Israel’s Health Ministry said on Sunday that the number of Israelis diagnosed with the COVID-19 virus has risen to 945, 20 of whom are in serious condition.

According to the ministry, the majority of cases (863) are mild, 24 are moderate and 37 people have recovered. Over the weekend, 88-year-old Holocaust survivor Aryeh Even of Jerusalem became the country’s first recorded COVID-19 fatality.

The ministry noted that 814 doctors and 900 nurses are currently in quarantine and that 42 medical personnel have tested positive for the virus. Over 60,000 Israelis are currently under home quarantine.

On Saturday, Israeli media reported that despite the urgent need for testing, not all of the laboratories performing the tests were working over the weekend.

The head of the Israel Association of Biochemists, Microbiologists and Laboratory Workers accused the Health Ministry of preventing laboratories from operating in full on Shabbat, limiting the number of coronavirus tests they could perform.

The Health Ministry denied the claim, saying it has increased testing from 500 a day to around 2,200. A ministry official said that the number of tests is expected to increase to 3,000 a day this week Sunday and 5,000 by the next week, as per Israeli Prime Minister Benjamin Netanyahu’s directives.

Also over the weekend, Magen David Adom, Israel’s primary emergency services organization, opened four drive-through testing facilities, allowing Israelis who know they’ve been exposed to a verified coronavirus carrier to be tested.

Meanwhile, many Israelis continued to flout restrictions on leaving their homes.
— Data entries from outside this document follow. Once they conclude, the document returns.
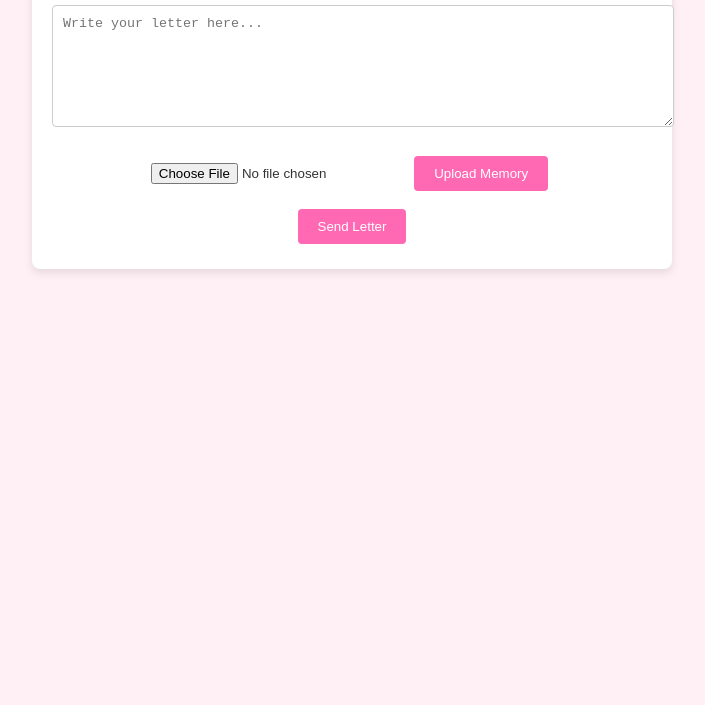
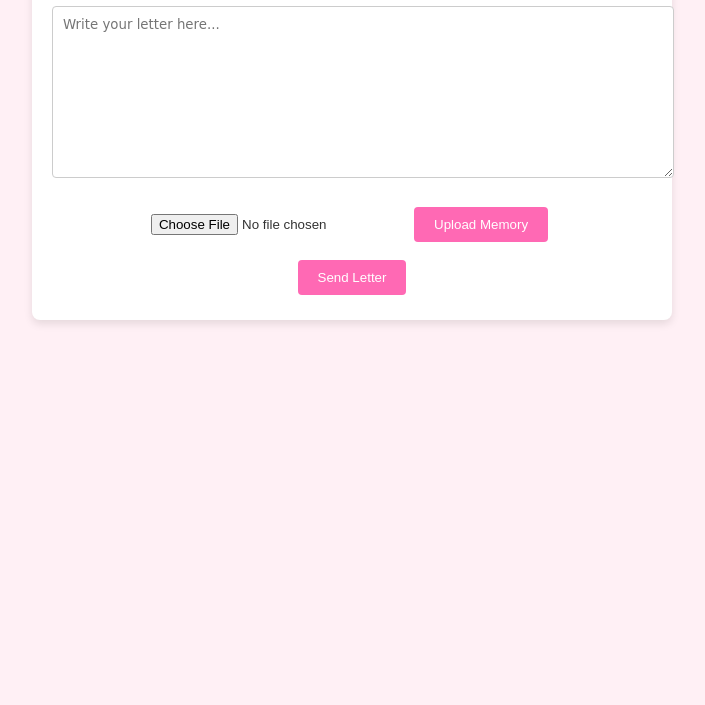
Before and after one commit to GPS527/valentine-letter, a plain HTML site: page index.html in a window 1280 px wide. Shown: the part 95-800 px from the top of the page, without its empty margins (288-993 px from the left). Drawn offline with Linux system fonts and the light colour scheme.

Commit message:
Update styles.css

```diff
--- a/css/styles.css
+++ b/css/styles.css
@@ -1,5 +1,5 @@
 body {
-    font-family: 'Comic Sans MS', cursive, sans-serif;
+    font-family: 'Comic Neue', cursive, sans-serif; /* Updated font for better aesthetics */
     background-color: #fff0f5;
     color: #333;
     text-align: center;
@@ -32,11 +32,12 @@ body {
 
 textarea {
     width: 100%;
-    height: 100px;
+    height: 150px; /* Increased height for better aesthetics */
     margin-bottom: 20px;
     border: 1px solid #ccc;
     border-radius: 4px;
     padding: 10px;
+    font-family: 'Comic Neue', cursive, sans-serif; /* Ensuring consistent font */
     animation: fadeIn 2s;
 }
 
```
As a result, the cabinet on Saturday night updated the emergency regulations currently in place. The new restrictions, which came into effect on Sunday at 8 a.m., will be in place for the next seven days and will be enforced by the Israel Police, who can impose hefty fines on violators.

According to the new directives, Israelis must remain at home unless they need to buy essential food and medical supplies or seek medical treatment. Other exceptions include attending demonstrations, aiding the elderly or sick, donating blood, attending court hearings, seeking aid from welfare services, going to the Knesset, attending religious services, including weddings and funerals (at which no more than 10 people can be present) or visiting a ritual bath (mikveh).

Israelis are also permitted to exercise outdoors, in groups no larger than two, and to take short walks in the vicinity of their homes. The ban also restricts the number of people allowed in a single car to two, unless they’re members of the same household. This restriction does not apply to “essential” errands, carpools of essential workers to and from work, or delivery services.

This article first appeared in Israel Hayom.

Source: Israel in the News